* **WHAT THE EXERCISE ASKS**: Leave every picture out and write out the records below exactly.

* **Stored items**:
↓↓↓

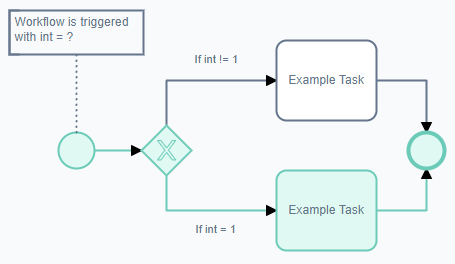
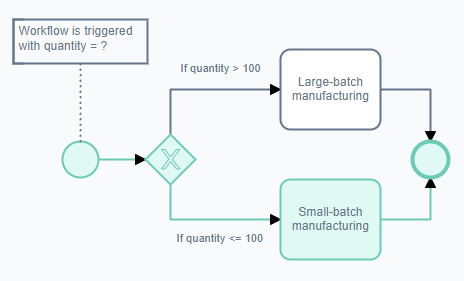
Configuring inputs still

Changed region(s): [[0.0, 0.0303, 0.9846, 0.9697]]

diff --git a/docs/Rapid/4-Keyper Manual/3-Workflow/12-executing-workflows/12-executing-workflows.md b/docs/Rapid/4-Keyper Manual/3-Workflow/12-executing-workflows/12-executing-workflows.md
@@ -26,7 +26,7 @@ Some process runs may have a delay before **Workflow** indicates that they start
 
 The process diagram will highlight each element with colours, to visually communicate the outcome of a process run and assist with troubleshooting.
 
-![A diagram depicting how a completed process run will appear. In this example, a start event flows into an exclusive gate, and then diverges down two separate paths as outputs. The upper flow path is labelled "if int != 1" and the lower path is labelled "if int = 1". The start event contains a label that reads "workflow is triggered with int = ?". Both paths lead into a single default task labelled "Example Task", and then meet again by both running into an end event. The following elements are highlighted green: start event, gateway, lower path, lower path example task, and the end event. From this, it can be determined that the lower path of int=1 was taken, as this is the section that is highlighted green.](<Process Run Feedback.png>)
+![A diagram depicting how a completed process run will appear. In this example, a start event flows into an exclusive gate, and then diverges down two separate paths as outputs. The upper flow path is labelled "if quantity > 100" and the lower path is labelled "if quantity <= 100". The start event contains a label that reads "Workflow is triggered with quantity = ?". Both paths lead into a single default task. The upper flow task reads "Large-batch manufacturing" and the lower flow task reads "Small-batch manufacturing". Both paths then flow into a single end event. The following elements are highlighted green: start event, gateway, lower path, lower path task, and the end event. From this, it can be determined that the lower path of quantity<=100 was taken, as this is the section that is highlighted green.](<Process Run Feedback.png>)
 
 > **Above:** This process run took the lower sequence flow route, as indicated by the green elements.
 
@@ -45,7 +45,7 @@ Previous process runs can be accessed using the drop-down menu in the **Command 
 1. Ensure you are viewing the desired process run
 2. Press the **Process Run** drop-down menu.
 
-![A screenshot that shows the ](<Process Run Versions.png>)
+![A screenshot that demonstrates the appearance and location of previous process runs when inside the Workflow experience. The Command Strip at the top of the Workflow page contains a dropdown menu. The screenshot is annotated with two red boxes to indicate the main button, and the options that appear. In this example, the button reads: "Process Run: 18 (Manufacture Erasers)". The other items have the same label, but with a different ID number (i.e. 17, 16, 15, etc.). Each process run has an icon of two nodes connected by a sequence flow.](<Process Run Versions.png>)
 
 This drop-down menu does not allow you to access previous builds or diagrams (i.e. if you want to return to how the diagram was built before you saved it). Instead, this is used to determine the outcomes of previous process runs, and to assist with troubleshooting.
 
@@ -55,7 +55,7 @@ All process runs (whether triggered manually, automatically by Rapid System, or 
 
 You can also navigate directly to a process run by typing the run number into a properly-structured URL.
 
-![Alt text](<Process Run URL.png>)
+![A screenshot that demonstrates how a process diagram's URL is structured. The URL reads: "https://environment.tenant/site/workflow/diagrams/4/edit?run=20". In red text, the number 4 is highlighted and labelled as being the Diagram ID. The number 20 is also highlighted, and labelled as being the Process Run ID.](<Process Run URL.png>)
 
 ### Previous Process Runs Are Linked to Items
 
@@ -65,14 +65,65 @@ A user informs you that a process run did not operate correctly when it was trig
 
 1. Open the specific item that triggered the process run
 
-2. 
+2. Click the [Linked Items Menu Button](</docs/Rapid/3-User Manual/2-Explorer/3-Pages/2-Page Components/Linked Items/Linked Items.md>) button in the **Command Strip**
 
+![A screenshot of the location and appearance of the "Linked Items" menu button. The menu button has an icon of two chain links, and a downwards chevron indicating that it will open a drop-down menu or panel. The screenshot is annotated with a red box to highlight the button's location.](<Process Run Menu 3.png>)
 
+3. Find the desired process run (they are arranged from latest down to oldest).
 
+4. Press the **Go to process run** button
+
+![A screenshot of the panel that opens from the "Linked Items" menu button. The panel has a section at the top titled "Filter items linked to this Paper." Note that in this example the table is called "Paper". Underneath this is a dropdown section titled "Process Runs (1)" indicating that all the items listed underneath it are process runs, and that there is currently only one process run linked to this item. In the process runs section is an item titled "Manufacture Erasers" which is the name of the process run in this example. The screenshot is annotated with a red box to highlight the location of the process run item. The screenshot is also annotated with a red arrow and another red box inside the first red box, indicating the button to "go to process run". At the bottom of the panel is an "Add Link" button, but this is not relevant for this particular explanation.](<Process Run Menu 4.png>)
+
+You will now be able to view the process run's results, and edit the process diagram if required by clicking the **Edit Diagram** button.
+
+![A screenshot of the "Edit Diagram Button". The button has an icon of a pencil and reads "Edit Diagram".](<Edit Diagram Button.png>)
 
 ## Manually Restarting a Process Run
 
-Process runs can be manually restarted 
+Process runs can be manually restarted if it fails during testing.
+
+
 
 ## Inputs
+
+When a process run is triggered manually or via a menu button, the process run can request additional inputs before running.
+
+:::note[Example]
+A manager requires a quote to be generated, but the payment due date for the quote needs to be a value decided as the quote is being generated. The manager could request a date input, so that once the process is triggered, a payment date can be entered by the user.
+:::
+
+:::note[Example 2]
+A manager wants to schedule a task such as "Manufacture X Erasers", and wants a specific task to be generated, depending on the quantity of erasers being manufactured. (i.e. A small-batch task vs a large-batch task).
+:::
+
+Inputs can be configured by:
+
+1. Select the **Canvas** background of a process diagram, to *ensure no elements are selected*.
+
+:::note[Configuring the Properties of a Process Diagram]
+You can tell whether an element is being configured, or the process diagram itself, by examining the object listed at the top of the **Properties Panel**. It should read: `Process_X (Process)`.
+:::
+
+2. In the **Properties Panel**, click the **Process Inputs** chevron to expand it.
+
+![A screenshot of the Properties Panel in the Workflow experience, when the user is not selecting any element and is instead configuring the properties of the entire process itself. The screenshot is annotated with a red box at the top of the panel, which reads "Process_1 (Process)". Underneath is a field for naming the process diagram called "Title". In this example the process diagram is titled "Manufacture Erasers". Underneath this is the "Process Inputs" section. A button allows the user to "+ Add new Input". When a new input is added, it has three fields: "Title", "ColumnName" and "Field Type". In this example, the user has entered the following data: Title = "Quantity", ColumnName = "Quantity" and Field Type = "Number". This input section of the screenshot is also annotated with a red box to draw attention to this section.](<Process Input Setup.png>)
+
+Each input that is added to this properties panel, will appear as a field that can have data entered once the process diagram is executed. Below is an explanation of what of the above configuration fields affects.
+
+| Field | Explanation |
+| --- | --- |
+| **Title** | This is the name that will appear above the field where the user can input data. |
+| **ColumnName** | This is the internal variable name that **Workflow** will use to describe this field. There is a distinction here so that the title can be longer and contain an explanation for the user, if required. |
+| **Field Type** | Here is where you set the expected input from the user. As this process diagram will accept a "Quantity of Erasers", it is set to anticipate the "Number" type of data. |
+
+3. Configure **Gateways** or other elements to read the input value.
+
+![A screenshot of a diagram that will do the following: take a "Quantity" input from the user, and then choose a task to execute depending on the value provided. The process has a default start event, with a label that reads: "Workflow is triggered with quantity = ?" The start event flows into an "Exclusive Gateway". The gateway has two outputs: an upper and lower one. The upper output sequence flow has a label that reads "if quantity > 100" and then flows into a task "Large-batch manufacturing" before flowing into the end event. The lower output sequence flow has a label that reads "if quantity <= 100" and then flows into a task "Small-batch manufacturing" before flowing into the end event.](<Process Input Setup 2.png>)
+
+In the example scenario above, we are manufacturing erasers and launching a different task depending on the quantity of erasers being created. Once our inputs are set up, we must configure elements on the page to read these input values.
+
+
+
+> **Above**: A **Gateway** being configured to take the input value from the user, and selects a path depending on the value.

↑↑↑

* **TASK RESPONSE**:
Configuring inputs still

Changed region(s): [[0.0, 0.0303, 0.9846, 0.9697]]

diff --git a/docs/Rapid/4-Keyper Manual/3-Workflow/12-executing-workflows/12-executing-workflows.md b/docs/Rapid/4-Keyper Manual/3-Workflow/12-executing-workflows/12-executing-workflows.md
@@ -26,7 +26,7 @@ Some process runs may have a delay before **Workflow** indicates that they start
 
 The process diagram will highlight each element with colours, to visually communicate the outcome of a process run and assist with troubleshooting.
 
-![A diagram depicting how a completed process run will appear. In this example, a start event flows into an exclusive gate, and then diverges down two separate paths as outputs. The upper flow path is labelled "if int != 1" and the lower path is labelled "if int = 1". The start event contains a label that reads "workflow is triggered with int = ?". Both paths lead into a single default task labelled "Example Task", and then meet again by both running into an end event. The following elements are highlighted green: start event, gateway, lower path, lower path example task, and the end event. From this, it can be determined that the lower path of int=1 was taken, as this is the section that is highlighted green.](<Process Run Feedback.png>)
+![A diagram depicting how a completed process run will appear. In this example, a start event flows into an exclusive gate, and then diverges down two separate paths as outputs. The upper flow path is labelled "if quantity > 100" and the lower path is labelled "if quantity <= 100". The start event contains a label that reads "Workflow is triggered with quantity = ?". Both paths lead into a single default task. The upper flow task reads "Large-batch manufacturing" and the lower flow task reads "Small-batch manufacturing". Both paths then flow into a single end event. The following elements are highlighted green: start event, gateway, lower path, lower path task, and the end event. From this, it can be determined that the lower path of quantity<=100 was taken, as this is the section that is highlighted green.](<Process Run Feedback.png>)
 
 > **Above:** This process run took the lower sequence flow route, as indicated by the green elements.
 
@@ -45,7 +45,7 @@ Previous process runs can be accessed using the drop-down menu in the **Command 
 1. Ensure you are viewing the desired process run
 2. Press the **Process Run** drop-down menu.
 
-![A screenshot that shows the ](<Process Run Versions.png>)
+![A screenshot that demonstrates the appearance and location of previous process runs when inside the Workflow experience. The Command Strip at the top of the Workflow page contains a dropdown menu. The screenshot is annotated with two red boxes to indicate the main button, and the options that appear. In this example, the button reads: "Process Run: 18 (Manufacture Erasers)". The other items have the same label, but with a different ID number (i.e. 17, 16, 15, etc.). Each process run has an icon of two nodes connected by a sequence flow.](<Process Run Versions.png>)
 
 This drop-down menu does not allow you to access previous builds or diagrams (i.e. if you want to return to how the diagram was built before you saved it). Instead, this is used to determine the outcomes of previous process runs, and to assist with troubleshooting.
 
@@ -55,7 +55,7 @@ All process runs (whether triggered manually, automatically by Rapid System, or 
 
 You can also navigate directly to a process run by typing the run number into a properly-structured URL.
 
-![Alt text](<Process Run URL.png>)
+![A screenshot that demonstrates how a process diagram's URL is structured. The URL reads: "https://environment.tenant/site/workflow/diagrams/4/edit?run=20". In red text, the number 4 is highlighted and labelled as being the Diagram ID. The number 20 is also highlighted, and labelled as being the Process Run ID.](<Process Run URL.png>)
 
 ### Previous Process Runs Are Linked to Items
 
@@ -65,14 +65,65 @@ A user informs you that a process run did not operate correctly when it was trig
 
 1. Open the specific item that triggered the process run
 
-2. 
+2. Click the [Linked Items Menu Button](</docs/Rapid/3-User Manual/2-Explorer/3-Pages/2-Page Components/Linked Items/Linked Items.md>) button in the **Command Strip**
 
+![A screenshot of the location and appearance of the "Linked Items" menu button. The menu button has an icon of two chain links, and a downwards chevron indicating that it will open a drop-down menu or panel. The screenshot is annotated with a red box to highlight the button's location.](<Process Run Menu 3.png>)
 
+3. Find the desired process run (they are arranged from latest down to oldest).
 
+4. Press the **Go to process run** button
+
+![A screenshot of the panel that opens from the "Linked Items" menu button. The panel has a section at the top titled "Filter items linked to this Paper." Note that in this example the table is called "Paper". Underneath this is a dropdown section titled "Process Runs (1)" indicating that all the items listed underneath it are process runs, and that there is currently only one process run linked to this item. In the process runs section is an item titled "Manufacture Erasers" which is the name of the process run in this example. The screenshot is annotated with a red box to highlight the location of the process run item. The screenshot is also annotated with a red arrow and another red box inside the first red box, indicating the button to "go to process run". At the bottom of the panel is an "Add Link" button, but this is not relevant for this particular explanation.](<Process Run Menu 4.png>)
+
+You will now be able to view the process run's results, and edit the process diagram if required by clicking the **Edit Diagram** button.
+
+![A screenshot of the "Edit Diagram Button". The button has an icon of a pencil and reads "Edit Diagram".](<Edit Diagram Button.png>)
 
 ## Manually Restarting a Process Run
 
-Process runs can be manually restarted 
+Process runs can be manually restarted if it fails during testing.
+
+
 
 ## Inputs
+
+When a process run is triggered manually or via a menu button, the process run can request additional inputs before running.
+
+:::note[Example]
+A manager requires a quote to be generated, but the payment due date for the quote needs to be a value decided as the quote is being generated. The manager could request a date input, so that once the process is triggered, a payment date can be entered by the user.
+:::
+
+:::note[Example 2]
+A manager wants to schedule a task such as "Manufacture X Erasers", and wants a specific task to be generated, depending on the quantity of erasers being manufactured. (i.e. A small-batch task vs a large-batch task).
+:::
+
+Inputs can be configured by:
+
+1. Select the **Canvas** background of a process diagram, to *ensure no elements are selected*.
+
+:::note[Configuring the Properties of a Process Diagram]
+You can tell whether an element is being configured, or the process diagram itself, by examining the object listed at the top of the **Properties Panel**. It should read: `Process_X (Process)`.
+:::
+
+2. In the **Properties Panel**, click the **Process Inputs** chevron to expand it.
+
+![A screenshot of the Properties Panel in the Workflow experience, when the user is not selecting any element and is instead configuring the properties of the entire process itself. The screenshot is annotated with a red box at the top of the panel, which reads "Process_1 (Process)". Underneath is a field for naming the process diagram called "Title". In this example the process diagram is titled "Manufacture Erasers". Underneath this is the "Process Inputs" section. A button allows the user to "+ Add new Input". When a new input is added, it has three fields: "Title", "ColumnName" and "Field Type". In this example, the user has entered the following data: Title = "Quantity", ColumnName = "Quantity" and Field Type = "Number". This input section of the screenshot is also annotated with a red box to draw attention to this section.](<Process Input Setup.png>)
+
+Each input that is added to this properties panel, will appear as a field that can have data entered once the process diagram is executed. Below is an explanation of what of the above configuration fields affects.
+
+| Field | Explanation |
+| --- | --- |
+| **Title** | This is the name that will appear above the field where the user can input data. |
+| **ColumnName** | This is the internal variable name that **Workflow** will use to describe this field. There is a distinction here so that the title can be longer and contain an explanation for the user, if required. |
+| **Field Type** | Here is where you set the expected input from the user. As this process diagram will accept a "Quantity of Erasers", it is set to anticipate the "Number" type of data. |
+
+3. Configure **Gateways** or other elements to read the input value.
+
+![A screenshot of a diagram that will do the following: take a "Quantity" input from the user, and then choose a task to execute depending on the value provided. The process has a default start event, with a label that reads: "Workflow is triggered with quantity = ?" The start event flows into an "Exclusive Gateway". The gateway has two outputs: an upper and lower one. The upper output sequence flow has a label that reads "if quantity > 100" and then flows into a task "Large-batch manufacturing" before flowing into the end event. The lower output sequence flow has a label that reads "if quantity <= 100" and then flows into a task "Small-batch manufacturing" before flowing into the end event.](<Process Input Setup 2.png>)
+
+In the example scenario above, we are manufacturing erasers and launching a different task depending on the quantity of erasers being created. Once our inputs are set up, we must configure elements on the page to read these input values.
+
+
+
+> **Above**: A **Gateway** being configured to take the input value from the user, and selects a path depending on the value.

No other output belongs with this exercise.